Donna was one of the teachers I met with in New York about teachers’ use of social media. She currently teaches approximately 600 students at Gattis Elementary, a dual language, Title 1 school outside of Austin, TX.
Donna describes how networking with teachers through Pinterest has shaped her classroom: “When I started teaching, I didn’t have a budget, classroom or even set schedule. I was flying by the seat of my pants with no curriculum, no colleagues to borrow ideas from. That may be why I became so interested and involved in Pinterest. I quickly realized I could create an entire curriculum with Pinterest and not need any other resources.”

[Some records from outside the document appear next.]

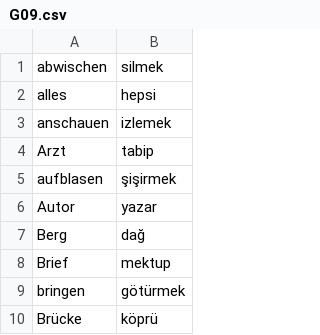
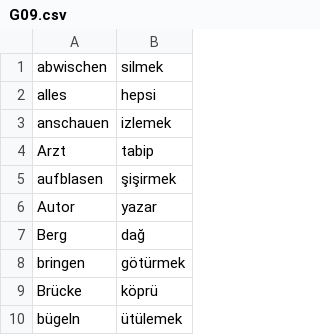
Before and after one commit to rudimeier/dict_ger_tr, a CSV file: G09.csv, drawn as a sheet; only a part is shown; the shorter side is filled out with more unchanged rows.

```diff
--- a/G09.csv
+++ b/G09.csv
@@ -7,3 +7,2 @@ Autor	yazar
 Berg	dağ
-Brief	mektup
 bringen	götürmek
```
Also changed, not shown: G06.csv.
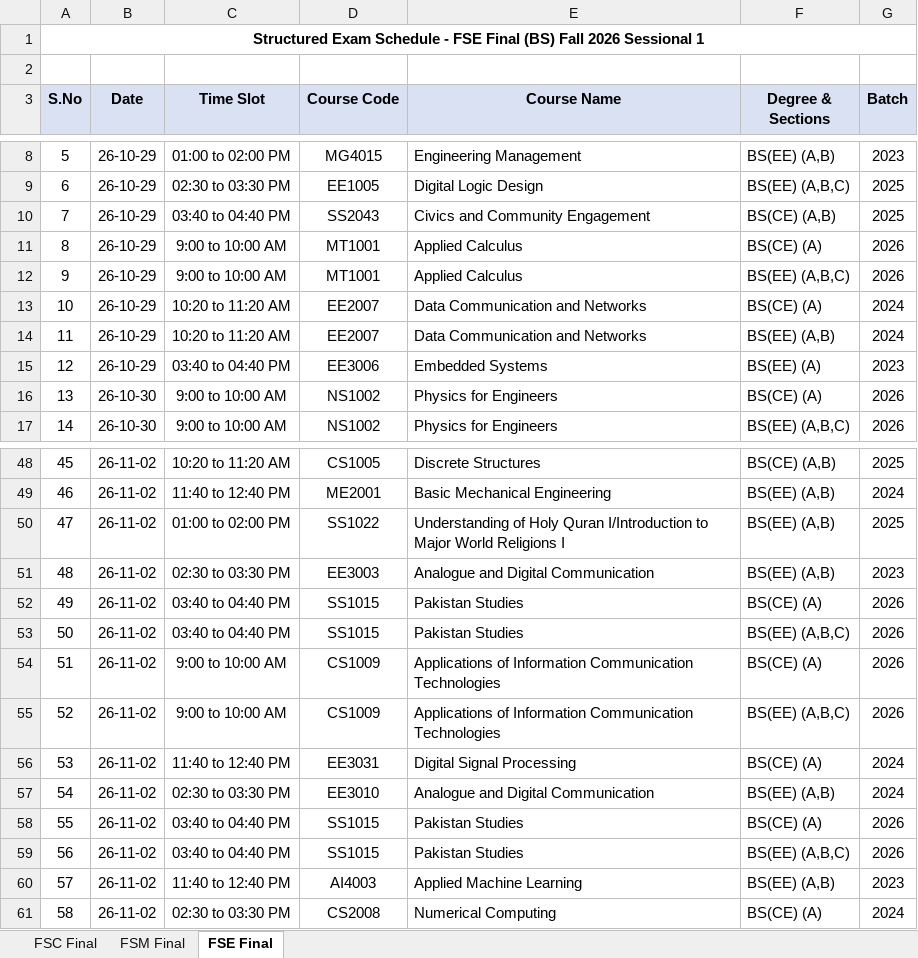
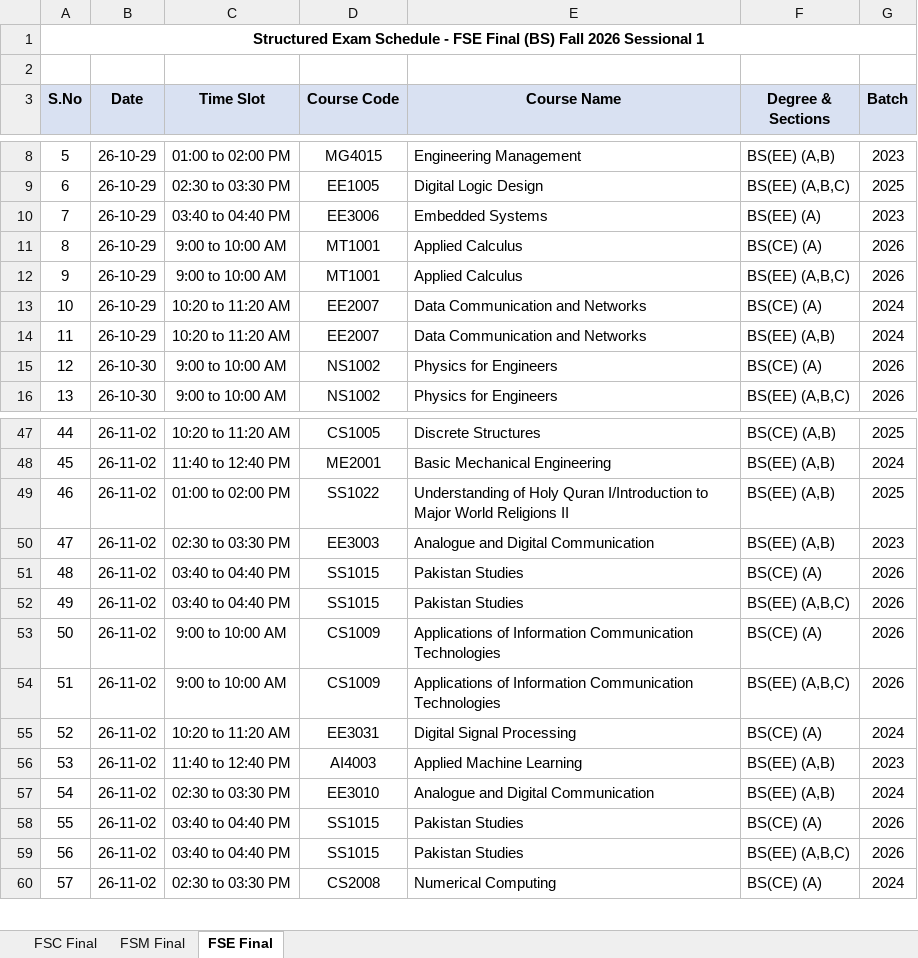
Before and after one commit to ammarasad2005/FAST-Utilities, an Excel workbook: exam_schedule.xlsx, sheet FSE Final, drawn as a sheet; only a part is shown, gaps mark what is left out; values as stored, in another font and other column widths than the file's, no borders; removed rows and columns are numbered as before the commit, all else as after; the diff names each change by its address in the sheet, - before the commit and + after, or states it on an @@ line.

```diff
--- a/exam_schedule.xlsx (sheet FSE Final)
+++ b/exam_schedule.xlsx (sheet FSE Final)
-D10 (Course Code): SS2043
+D10 (Course Code): EE3006
-E10 (Course Name): Civics and Community Engagement
+E10 (Course Name): Embedded Systems
-F10 (Degree & Sections): BS(CE) (A,B)
+F10 (Degree & Sections): BS(EE) (A)
-G10 (Batch): 2025
+G10 (Batch): 2023
-row 15: 12 | 26-10-29 | 03:40 to 04:40 PM | EE3006 | Embedded Systems | BS(EE) (A) | 2023
@@ column A (S.No) renumbered from row 15 down @@
-E49 (Course Name): …World Religions I
+E49 (Course Name): …World Religions II
-C55 (Time Slot): 11:40 to 12:40 PM
+C55 (Time Slot): 10:20 to 11:20 AM
@@ row 60 moved to row 56: 53 @@
```
Also changed, not shown: sheet FSC Final, sheet FSM Final, 3 other files.
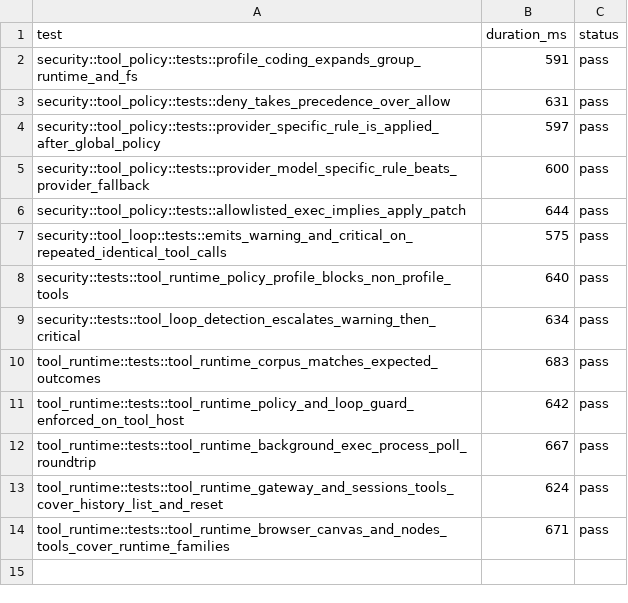
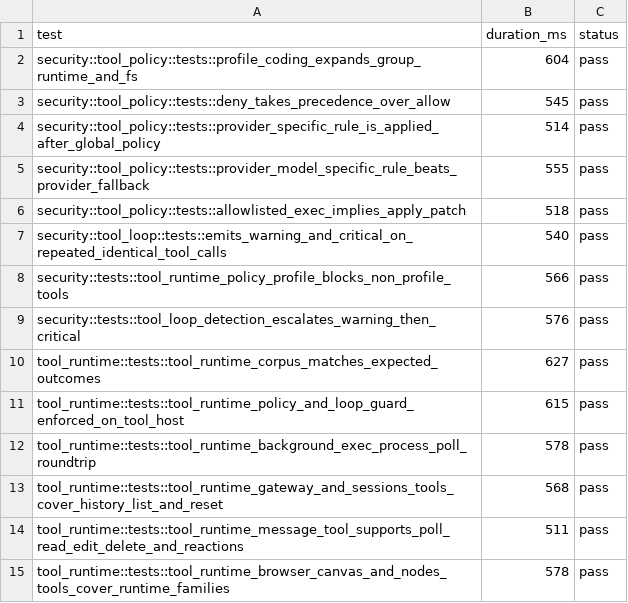
Before and after one commit to adybag14-cyber/openclaw-rust, a TSV file: parity/generated/cp3/cp3-fixture-results.tsv, drawn as a sheet.

Commit message:
feat(rust-agent): deepen message tool action parity in runtime host

```diff
--- a/parity/generated/cp3/cp3-fixture-results.tsv
+++ b/parity/generated/cp3/cp3-fixture-results.tsv
@@ -1,14 +1,15 @@
 test	duration_ms	status
-security::tool_policy::tests::profile_coding_expands_group_runtime_and_fs	591	pass
-security::tool_policy::tests::deny_takes_precedence_over_allow	631	pass
-security::tool_policy::tests::provider_specific_rule_is_applied_after_global_policy	597	pass
-security::tool_policy::tests::provider_model_specific_rule_beats_provider_fallback	600	pass
-security::tool_policy::tests::allowlisted_exec_implies_apply_patch	644	pass
-security::tool_loop::tests::emits_warning_and_critical_on_repeated_identical_tool_calls	575	pass
-security::tests::tool_runtime_policy_profile_blocks_non_profile_tools	640	pass
-security::tests::tool_loop_detection_escalates_warning_then_critical	634	pass
-tool_runtime::tests::tool_runtime_corpus_matches_expected_outcomes	683	pass
-tool_runtime::tests::tool_runtime_policy_and_loop_guard_enforced_on_tool_host	642	pass
-tool_runtime::tests::tool_runtime_background_exec_process_poll_roundtrip	667	pass
-tool_runtime::tests::tool_runtime_gateway_and_sessions_tools_cover_history_list_and_reset	624	pass
-tool_runtime::tests::tool_runtime_browser_canvas_and_nodes_tools_cover_runtime_families	671	pass
+security::tool_policy::tests::profile_coding_expands_group_runtime_and_fs	604	pass
+security::tool_policy::tests::deny_takes_precedence_over_allow	545	pass
+security::tool_policy::tests::provider_specific_rule_is_applied_after_global_policy	514	pass
+security::tool_policy::tests::provider_model_specific_rule_beats_provider_fallback	555	pass
+security::tool_policy::tests::allowlisted_exec_implies_apply_patch	518	pass
+security::tool_loop::tests::emits_warning_and_critical_on_repeated_identical_tool_calls	540	pass
+security::tests::tool_runtime_policy_profile_blocks_non_profile_tools	566	pass
+security::tests::tool_loop_detection_escalates_warning_then_critical	576	pass
+tool_runtime::tests::tool_runtime_corpus_matches_expected_outcomes	627	pass
+tool_runtime::tests::tool_runtime_policy_and_loop_guard_enforced_on_tool_host	615	pass
+tool_runtime::tests::tool_runtime_background_exec_process_poll_roundtrip	578	pass
+tool_runtime::tests::tool_runtime_gateway_and_sessions_tools_cover_history_list_and_reset	568	pass
+tool_runtime::tests::tool_runtime_message_tool_supports_poll_read_edit_delete_and_reactions	511	pass
+tool_runtime::tests::tool_runtime_browser_canvas_and_nodes_tools_cover_runtime_families	578	pass
```
Also changed, not shown: 9 other files.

Donna’s Pinterest boards range from famous artists to color theory to art classroom rules to art parodies. Each pin is either a lesson plan, visual or video to use in the classroom, or a link to another art blog or website. She includes her own comments when she uses a resource and often corresponds with other teachers who comment on her site.

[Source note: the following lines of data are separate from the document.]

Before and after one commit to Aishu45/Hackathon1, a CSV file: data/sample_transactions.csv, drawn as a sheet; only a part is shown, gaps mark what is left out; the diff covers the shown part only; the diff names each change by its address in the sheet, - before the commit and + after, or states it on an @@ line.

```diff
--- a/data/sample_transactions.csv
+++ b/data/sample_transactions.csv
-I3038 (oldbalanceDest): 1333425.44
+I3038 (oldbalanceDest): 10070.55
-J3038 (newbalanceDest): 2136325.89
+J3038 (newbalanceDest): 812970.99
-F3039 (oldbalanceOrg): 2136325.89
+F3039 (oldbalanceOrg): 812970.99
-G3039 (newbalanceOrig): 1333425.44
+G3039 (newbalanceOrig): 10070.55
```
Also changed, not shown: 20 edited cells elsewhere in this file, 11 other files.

“I pin if I see a good idea, an idea I haven’t done before, something I’ve done but it has a new twist, a new supply, or a new classroom management strategy,” explains Donna. “My boards really happened so fast. I started on a cold Saturday morning in January 2012 and then I was reading, learning and pinning and, before I knew it, it was evening. I feel like I have a whole new world of teaching peers through these boards now.”

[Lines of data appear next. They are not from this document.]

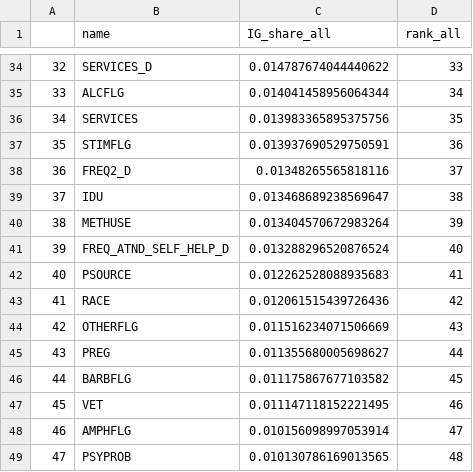
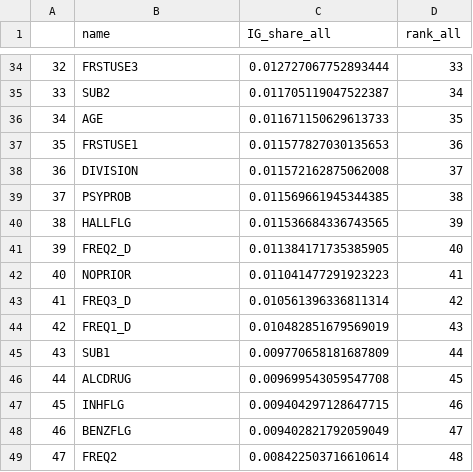
Before and after one commit to loveiscomplicated/CTMP_GIN, a CSV file: src/explainers/analysis/full_results/full_dataset_IG_result.csv, drawn as a sheet; only a part is shown, gaps mark what is left out; the diff covers the shown part only.

```diff
--- a/src/explainers/analysis/full_results/full_dataset_IG_result.csv
+++ b/src/explainers/analysis/full_results/full_dataset_IG_result.csv
@@ -34,16 +34,16 @@
-32,SERVICES_D,0.014787674044440622,33
-33,ALCFLG,0.014041458956064344,34
-34,SERVICES,0.013983365895375756,35
-35,STIMFLG,0.013937690529750591,36
-36,FREQ2_D,0.01348265565818116,37
-37,IDU,0.013468689238569647,38
-38,METHUSE,0.013404570672983264,39
-39,FREQ_ATND_SELF_HELP_D,0.013288296520876524,40
-40,PSOURCE,0.012262528088935683,41
-41,RACE,0.012061515439726436,42
-42,OTHERFLG,0.011516234071506669,43
-43,PREG,0.011355680005698627,44
-44,BARBFLG,0.011175867677103582,45
-45,VET,0.011147118152221495,46
-46,AMPHFLG,0.010156098997053914,47
-47,PSYPROB,0.010130786169013565,48
+32,FRSTUSE3,0.012727067752893444,33
+33,SUB2,0.011705119047522387,34
+34,AGE,0.011671150629613733,35
+35,FRSTUSE1,0.011577827030135653,36
+36,DIVISION,0.011572162875062008,37
+37,PSYPROB,0.011569661945344385,38
+38,HALLFLG,0.011536684336743565,39
+39,FREQ2_D,0.011384171735385905,40
+40,NOPRIOR,0.011041477291923223,41
+41,FREQ3_D,0.010561396336811314,42
+42,FREQ1_D,0.010482851679569019,43
+43,SUB1,0.009770658181687809,44
+44,ALCDRUG,0.009699543059547708,45
+45,INHFLG,0.009404297128647715,46
+46,BENZFLG,0.009402821792059049,47
+47,FREQ2,0.008422503716610614,48
```
Also changed, not shown: 113 edited cells elsewhere in this file, src/explainers/analysis/full_results/test_ig_full.csv, src/explainers/analysis/full_results/train_ig_full.csv, 2 other files.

When asked about some of her favorite resources, Donna notes that she recently came across some easy, inexpensive and positive classroom management tools that she has started using. For example, when students are studying drawing, she now keeps two baskets on the table—one with new, sharp pencils and one for pencils with dull or broken tips. Students use the baskets as needed. “This has completely reduced the amount of times students are jumping up and down to sharpen their pencils,” says Donna.
Donna has also adopted something called the “Calm Jar”—just a jar filled with warm water and glitter glue and then sealed. When Donna finds that a child needs to relax, she has them sit quietly, shake the jar and watch the glitter drop. She has seen this simple technique help students to quickly calm themselves. Another strategy she uses is the “Crayon Brownies,” which are a mix of melted crayons created in a brownie pan. When a student does something nice for another student or the class, Donna has them choose a crayon brownie as a little reward.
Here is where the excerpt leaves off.